▶ **WORK REQUIRED**:
Among the lines of the records, please find those that contain the word "what" and copy them.

Top of AVAILABLE RECORDS

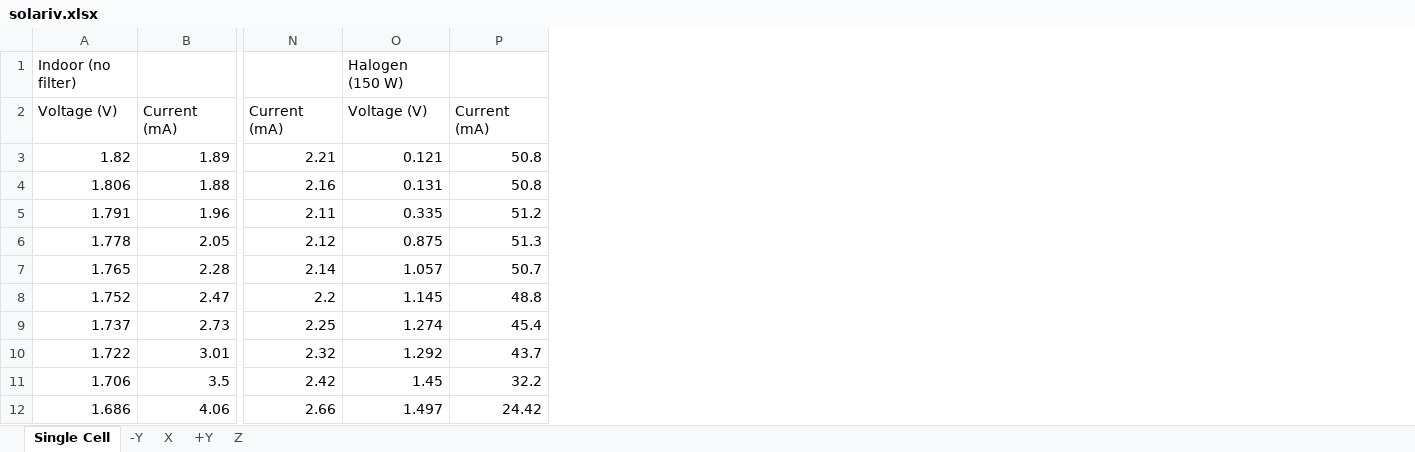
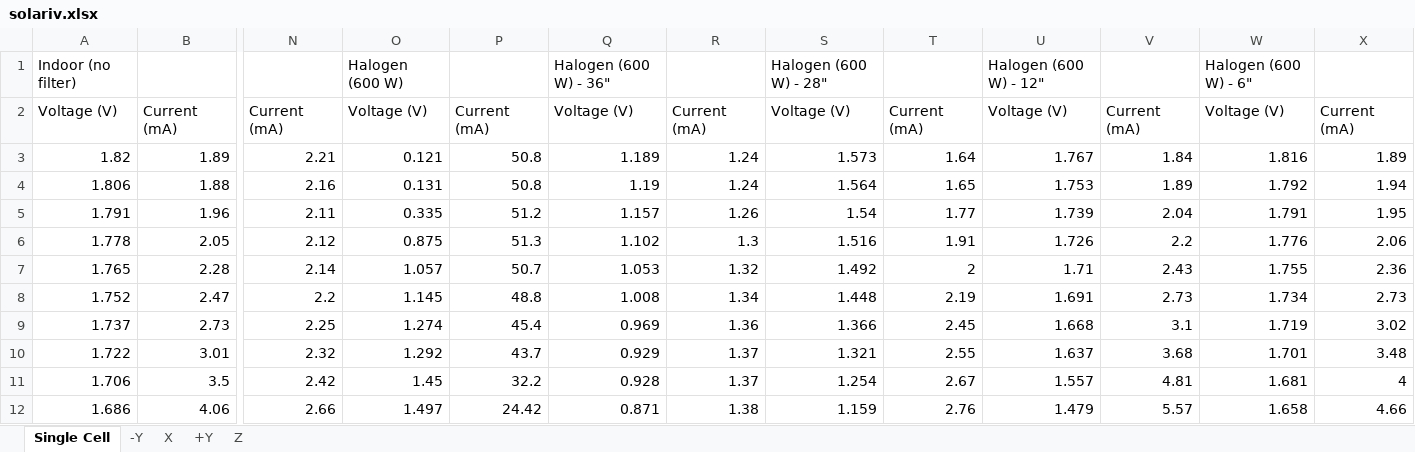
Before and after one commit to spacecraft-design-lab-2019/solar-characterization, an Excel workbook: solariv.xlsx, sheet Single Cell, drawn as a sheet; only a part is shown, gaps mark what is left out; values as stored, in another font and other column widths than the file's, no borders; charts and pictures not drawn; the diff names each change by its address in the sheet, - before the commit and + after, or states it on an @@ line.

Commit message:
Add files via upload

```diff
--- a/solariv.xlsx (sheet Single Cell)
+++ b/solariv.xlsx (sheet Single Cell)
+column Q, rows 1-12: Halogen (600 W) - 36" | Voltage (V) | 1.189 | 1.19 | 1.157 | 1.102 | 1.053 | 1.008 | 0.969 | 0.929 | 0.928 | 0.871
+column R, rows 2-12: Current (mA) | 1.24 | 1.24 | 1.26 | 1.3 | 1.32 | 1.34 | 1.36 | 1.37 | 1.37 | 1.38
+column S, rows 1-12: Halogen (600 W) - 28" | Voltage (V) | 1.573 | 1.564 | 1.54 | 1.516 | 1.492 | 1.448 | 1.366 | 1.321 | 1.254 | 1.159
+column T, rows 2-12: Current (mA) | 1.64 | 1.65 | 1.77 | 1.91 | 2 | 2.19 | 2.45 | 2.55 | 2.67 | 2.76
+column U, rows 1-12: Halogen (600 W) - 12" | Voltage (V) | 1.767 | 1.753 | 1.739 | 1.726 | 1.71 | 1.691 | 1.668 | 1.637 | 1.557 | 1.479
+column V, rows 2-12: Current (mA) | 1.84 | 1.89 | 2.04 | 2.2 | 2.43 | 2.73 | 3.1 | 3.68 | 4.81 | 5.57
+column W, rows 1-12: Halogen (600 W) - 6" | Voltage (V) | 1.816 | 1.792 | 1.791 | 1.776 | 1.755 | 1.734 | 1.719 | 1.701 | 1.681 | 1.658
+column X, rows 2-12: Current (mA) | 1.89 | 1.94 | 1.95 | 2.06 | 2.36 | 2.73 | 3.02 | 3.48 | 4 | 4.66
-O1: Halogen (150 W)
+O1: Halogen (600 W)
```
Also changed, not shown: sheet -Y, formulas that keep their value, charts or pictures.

Bottom of AVAILABLE RECORDS
Top of AVAILABLE RECORDS

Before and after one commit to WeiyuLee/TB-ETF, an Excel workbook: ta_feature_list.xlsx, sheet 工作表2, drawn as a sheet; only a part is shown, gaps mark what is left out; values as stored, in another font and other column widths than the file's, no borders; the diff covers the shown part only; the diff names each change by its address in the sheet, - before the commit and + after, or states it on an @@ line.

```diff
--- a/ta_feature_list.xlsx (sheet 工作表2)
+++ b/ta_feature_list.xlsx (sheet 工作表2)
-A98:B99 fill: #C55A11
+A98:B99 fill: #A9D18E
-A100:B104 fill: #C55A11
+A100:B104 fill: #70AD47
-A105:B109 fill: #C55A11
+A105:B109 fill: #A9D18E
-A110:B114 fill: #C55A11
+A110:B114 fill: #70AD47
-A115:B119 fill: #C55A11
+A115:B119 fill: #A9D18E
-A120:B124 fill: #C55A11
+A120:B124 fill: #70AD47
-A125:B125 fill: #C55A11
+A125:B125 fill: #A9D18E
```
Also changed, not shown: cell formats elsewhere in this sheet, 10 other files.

Bottom of AVAILABLE RECORDS

▶ **PROBLEM SOLUTION**:
Before and after one commit to spacecraft-design-lab-2019/solar-characterization, an Excel workbook: solariv.xlsx, sheet Single Cell, drawn as a sheet; only a part is shown, gaps mark what is left out; values as stored, in another font and other column widths than the file's, no borders; charts and pictures not drawn; the diff names each change by its address in the sheet, - before the commit and + after, or states it on an @@ line.
Before and after one commit to WeiyuLee/TB-ETF, an Excel workbook: ta_feature_list.xlsx, sheet 工作表2, drawn as a sheet; only a part is shown, gaps mark what is left out; values as stored, in another font and other column widths than the file's, no borders; the diff covers the shown part only; the diff names each change by its address in the sheet, - before the commit and + after, or states it on an @@ line.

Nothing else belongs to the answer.